DATA LISTING =>
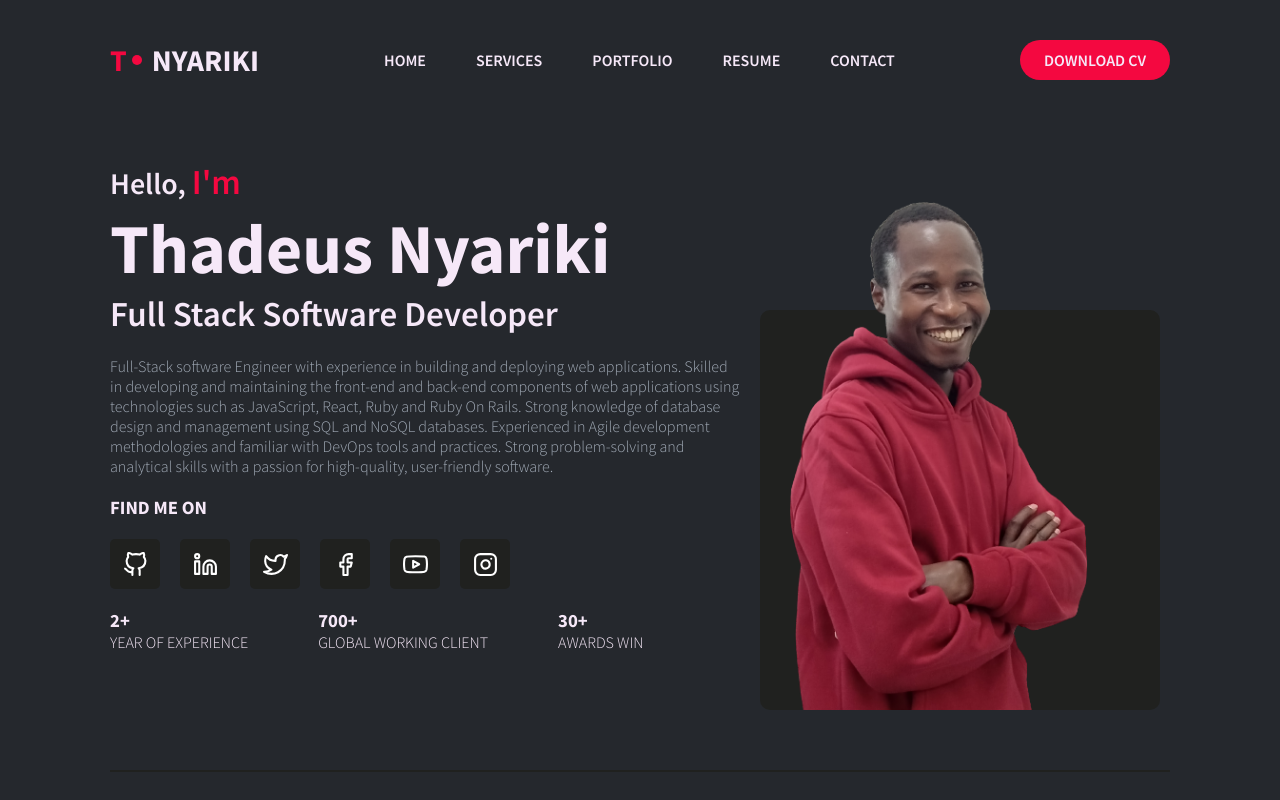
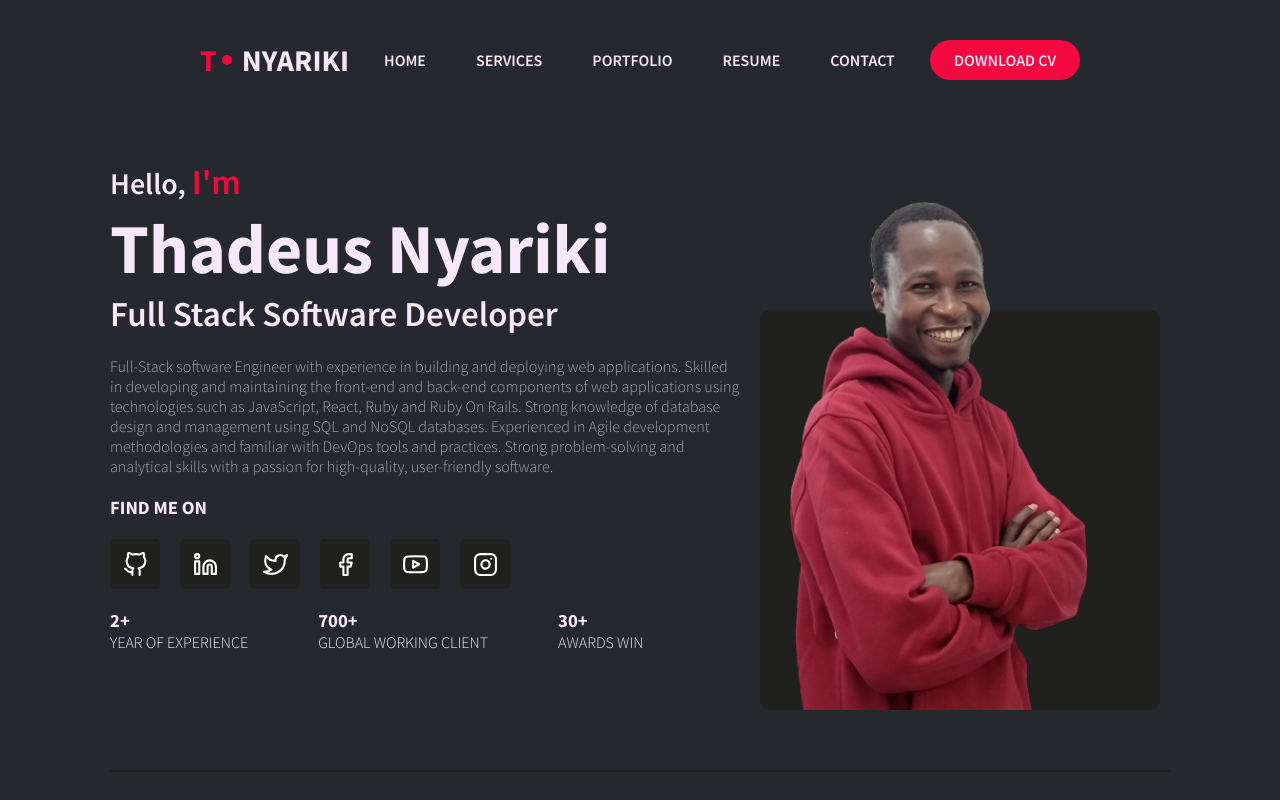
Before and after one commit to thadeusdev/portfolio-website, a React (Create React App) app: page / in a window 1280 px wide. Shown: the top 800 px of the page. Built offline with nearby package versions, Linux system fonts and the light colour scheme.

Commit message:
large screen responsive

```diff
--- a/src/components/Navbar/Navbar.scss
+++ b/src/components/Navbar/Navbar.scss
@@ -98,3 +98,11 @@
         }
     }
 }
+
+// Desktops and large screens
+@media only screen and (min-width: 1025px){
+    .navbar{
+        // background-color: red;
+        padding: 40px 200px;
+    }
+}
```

REQUIRED WORK => Leaving the pictures out, output each line of the listing exactly.

RESULT FOR THIS EXERCISE =>
Before and after one commit to thadeusdev/portfolio-website, a React (Create React App) app: page / in a window 1280 px wide. Shown: the top 800 px of the page. Built offline with nearby package versions, Linux system fonts and the light colour scheme.

Commit message:
large screen responsive

```diff
--- a/src/components/Navbar/Navbar.scss
+++ b/src/components/Navbar/Navbar.scss
@@ -98,3 +98,11 @@
         }
     }
 }
+
+// Desktops and large screens
+@media only screen and (min-width: 1025px){
+    .navbar{
+        // background-color: red;
+        padding: 40px 200px;
+    }
+}
```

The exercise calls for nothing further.